> EXERCISE DETAILS: No pictures, nothing altered: return the data below.
___ TASK INPUTS ___
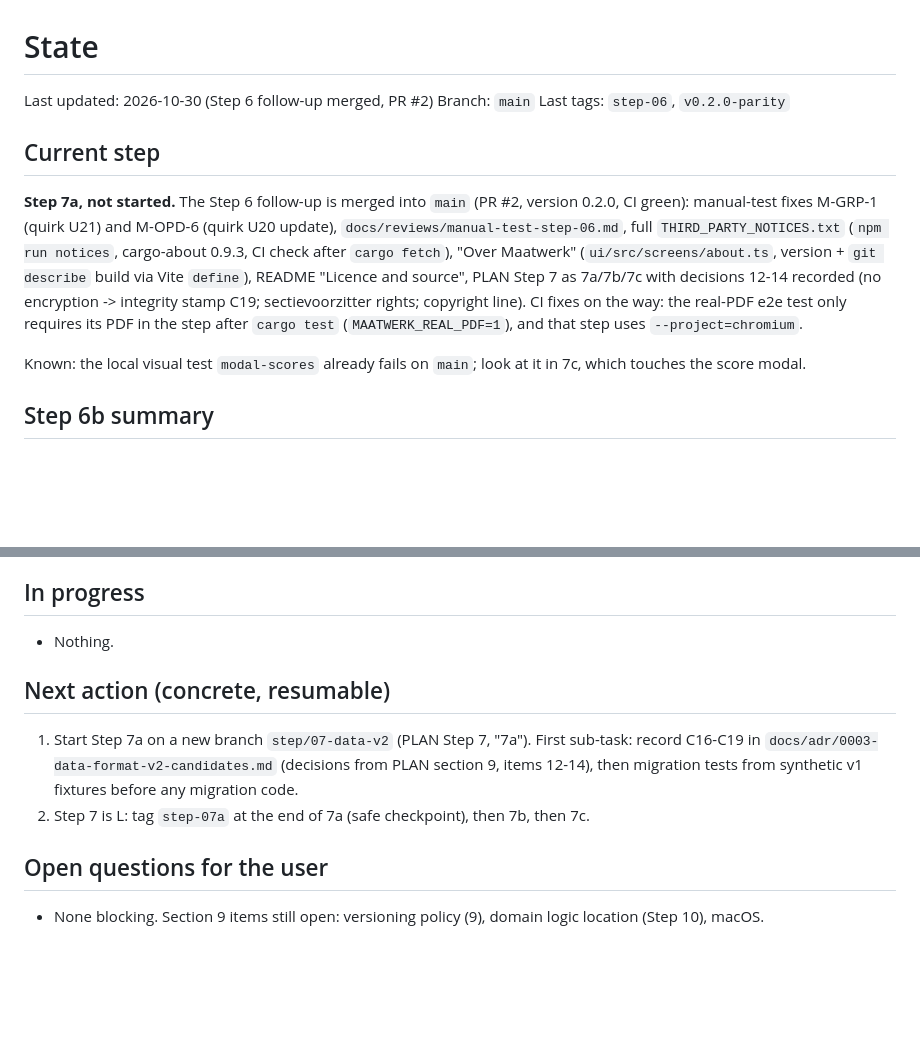
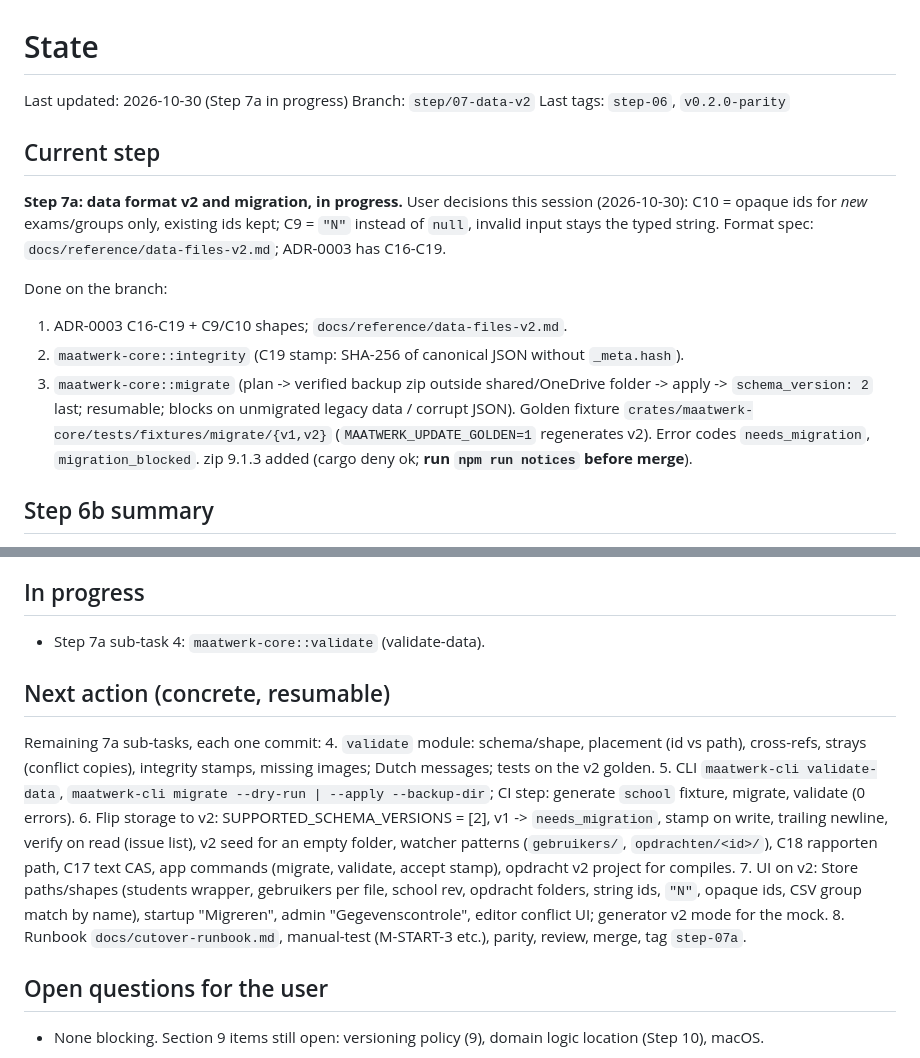
Before and after one commit to Open-Beta-Onderwijs/Maatwerk, a Markdown page: docs/STATE.md, 2 parts joined by grey strips. GitHub-like rendering; blank space fills up the shorter version.

Commit message:
docs: STATE for Step 7a progress
Co-Authored-By: Claude Opus 5.5 <noreply@anthropic.com>

```diff
--- a/docs/STATE.md
+++ b/docs/STATE.md
@@ -1,20 +1,22 @@
 # State
 
-Last updated: 2026-10-30 (Step 6 follow-up merged, PR #2) Branch: `main` Last tags: `step-06`, `v0.2.0-parity`
+Last updated: 2026-10-30 (Step 7a in progress) Branch: `step/07-data-v2` Last tags: `step-06`, `v0.2.0-parity`
 
 ## Current step
 
-**Step 7a, not started.** The Step 6 follow-up is merged into `main` (PR #2, version 0.2.0, CI
-green): manual-test fixes M-GRP-1 (quirk U21) and M-OPD-6 (quirk U20 update),
-`docs/reviews/manual-test-step-06.md`, full `THIRD_PARTY_NOTICES.txt` (`npm run notices`,
-cargo-about 0.9.3, CI check after `cargo fetch`), "Over Maatwerk" (`ui/src/screens/about.ts`,
-version + `git describe` build via Vite `define`), README "Licence and source", PLAN Step 7 as
-7a/7b/7c with decisions 12-14 recorded (no encryption -> integrity stamp C19; sectievoorzitter
-rights; copyright line). CI fixes on the way: the real-PDF e2e test only requires its PDF in the
-step after `cargo test` (`MAATWERK_REAL_PDF=1`), and that step uses `--project=chromium`.
+**Step 7a: data format v2 and migration, in progress.** User decisions this session (2026-10-30):
+C10 = opaque ids for *new* exams/groups only, existing ids kept; C9 = `"N"` instead of `null`,
+invalid input stays the typed string. Format spec: `docs/reference/data-files-v2.md`; ADR-0003
+has C16-C19.
 
-Known: the local visual test `modal-scores` already fails on `main`; look at it in 7c, which
-touches the score modal.
+Done on the branch:
+1. ADR-0003 C16-C19 + C9/C10 shapes; `docs/reference/data-files-v2.md`.
+2. `maatwerk-core::integrity` (C19 stamp: SHA-256 of canonical JSON without `_meta.hash`).
+3. `maatwerk-core::migrate` (plan -> verified backup zip outside shared/OneDrive folder -> apply
+   -> `schema_version: 2` last; resumable; blocks on unmigrated legacy data / corrupt JSON).
+   Golden fixture `crates/maatwerk-core/tests/fixtures/migrate/{v1,v2}`
+   (`MAATWERK_UPDATE_GOLDEN=1` regenerates v2). Error codes `needs_migration`,
+   `migration_blocked`. zip 9.1.3 added (cargo deny ok; **run `npm run notices` before merge**).
 
 ## Step 6b summary
 
@@ -105,14 +107,24 @@ touches the score modal.
 
 ## In progress
 
-- Nothing.
+- Step 7a sub-task 4: `maatwerk-core::validate` (validate-data).
 
 ## Next action (concrete, resumable)
 
-1. Start Step 7a on a new branch `step/07-data-v2` (PLAN Step 7, "7a"). First sub-task: record
-   C16-C19 in `docs/adr/0003-data-format-v2-candidates.md` (decisions from PLAN section 9,
-   items 12-14), then migration tests from synthetic v1 fixtures before any migration code.
-2. Step 7 is L: tag `step-07a` at the end of 7a (safe checkpoint), then 7b, then 7c.
+Remaining 7a sub-tasks, each one commit:
+4. `validate` module: schema/shape, placement (id vs path), cross-refs, strays (conflict copies),
+   integrity stamps, missing images; Dutch messages; tests on the v2 golden.
+5. CLI `maatwerk-cli validate-data`, `maatwerk-cli migrate --dry-run | --apply --backup-dir`;
+   CI step: generate `school` fixture, migrate, validate (0 errors).
+6. Flip storage to v2: SUPPORTED_SCHEMA_VERSIONS = [2], v1 -> `needs_migration`, stamp on
+   write, trailing newline, verify on read (issue list), v2 seed for an empty folder, watcher
+   patterns (`gebruikers/`, `opdrachten/<id>/`), C18 rapporten path, C17 text CAS, app
+   commands (migrate, validate, accept stamp), opdracht v2 project for compiles.
+7. UI on v2: Store paths/shapes (students wrapper, gebruikers per file, school rev, opdracht
+   folders, string ids, `"N"`, opaque ids, CSV group match by name), startup "Migreren",
+   admin "Gegevenscontrole", editor conflict UI; generator v2 mode for the mock.
+8. Runbook `docs/cutover-runbook.md`, manual-test (M-START-3 etc.), parity, review, merge, tag
+   `step-07a`.
 
 ## Open questions for the user
 
```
___
> WRITTEN RESPONSE:
Before and after one commit to Open-Beta-Onderwijs/Maatwerk, a Markdown page: docs/STATE.md, 2 parts joined by grey strips. GitHub-like rendering; blank space fills up the shorter version.

Commit message:
docs: STATE for Step 7a progress
Co-Authored-By: Claude Opus 5.5 <noreply@anthropic.com>

```diff
--- a/docs/STATE.md
+++ b/docs/STATE.md
@@ -1,20 +1,22 @@
 # State
 
-Last updated: 2026-10-30 (Step 6 follow-up merged, PR #2) Branch: `main` Last tags: `step-06`, `v0.2.0-parity`
+Last updated: 2026-10-30 (Step 7a in progress) Branch: `step/07-data-v2` Last tags: `step-06`, `v0.2.0-parity`
 
 ## Current step
 
-**Step 7a, not started.** The Step 6 follow-up is merged into `main` (PR #2, version 0.2.0, CI
-green): manual-test fixes M-GRP-1 (quirk U21) and M-OPD-6 (quirk U20 update),
-`docs/reviews/manual-test-step-06.md`, full `THIRD_PARTY_NOTICES.txt` (`npm run notices`,
-cargo-about 0.9.3, CI check after `cargo fetch`), "Over Maatwerk" (`ui/src/screens/about.ts`,
-version + `git describe` build via Vite `define`), README "Licence and source", PLAN Step 7 as
-7a/7b/7c with decisions 12-14 recorded (no encryption -> integrity stamp C19; sectievoorzitter
-rights; copyright line). CI fixes on the way: the real-PDF e2e test only requires its PDF in the
-step after `cargo test` (`MAATWERK_REAL_PDF=1`), and that step uses `--project=chromium`.
+**Step 7a: data format v2 and migration, in progress.** User decisions this session (2026-10-30):
+C10 = opaque ids for *new* exams/groups only, existing ids kept; C9 = `"N"` instead of `null`,
+invalid input stays the typed string. Format spec: `docs/reference/data-files-v2.md`; ADR-0003
+has C16-C19.
 
-Known: the local visual test `modal-scores` already fails on `main`; look at it in 7c, which
-touches the score modal.
+Done on the branch:
+1. ADR-0003 C16-C19 + C9/C10 shapes; `docs/reference/data-files-v2.md`.
+2. `maatwerk-core::integrity` (C19 stamp: SHA-256 of canonical JSON without `_meta.hash`).
+3. `maatwerk-core::migrate` (plan -> verified backup zip outside shared/OneDrive folder -> apply
+   -> `schema_version: 2` last; resumable; blocks on unmigrated legacy data / corrupt JSON).
+   Golden fixture `crates/maatwerk-core/tests/fixtures/migrate/{v1,v2}`
+   (`MAATWERK_UPDATE_GOLDEN=1` regenerates v2). Error codes `needs_migration`,
+   `migration_blocked`. zip 9.1.3 added (cargo deny ok; **run `npm run notices` before merge**).
 
 ## Step 6b summary
 
@@ -105,14 +107,24 @@ touches the score modal.
 
 ## In progress
 
-- Nothing.
+- Step 7a sub-task 4: `maatwerk-core::validate` (validate-data).
 
 ## Next action (concrete, resumable)
 
-1. Start Step 7a on a new branch `step/07-data-v2` (PLAN Step 7, "7a"). First sub-task: record
-   C16-C19 in `docs/adr/0003-data-format-v2-candidates.md` (decisions from PLAN section 9,
-   items 12-14), then migration tests from synthetic v1 fixtures before any migration code.
-2. Step 7 is L: tag `step-07a` at the end of 7a (safe checkpoint), then 7b, then 7c.
+Remaining 7a sub-tasks, each one commit:
+4. `validate` module: schema/shape, placement (id vs path), cross-refs, strays (conflict copies),
+   integrity stamps, missing images; Dutch messages; tests on the v2 golden.
+5. CLI `maatwerk-cli validate-data`, `maatwerk-cli migrate --dry-run | --apply --backup-dir`;
+   CI step: generate `school` fixture, migrate, validate (0 errors).
+6. Flip storage to v2: SUPPORTED_SCHEMA_VERSIONS = [2], v1 -> `needs_migration`, stamp on
+   write, trailing newline, verify on read (issue list), v2 seed for an empty folder, watcher
+   patterns (`gebruikers/`, `opdrachten/<id>/`), C18 rapporten path, C17 text CAS, app
+   commands (migrate, validate, accept stamp), opdracht v2 project for compiles.
+7. UI on v2: Store paths/shapes (students wrapper, gebruikers per file, school rev, opdracht
+   folders, string ids, `"N"`, opaque ids, CSV group match by name), startup "Migreren",
+   admin "Gegevenscontrole", editor conflict UI; generator v2 mode for the mock.
+8. Runbook `docs/cutover-runbook.md`, manual-test (M-START-3 etc.), parity, review, merge, tag
+   `step-07a`.
 
 ## Open questions for the user
 
```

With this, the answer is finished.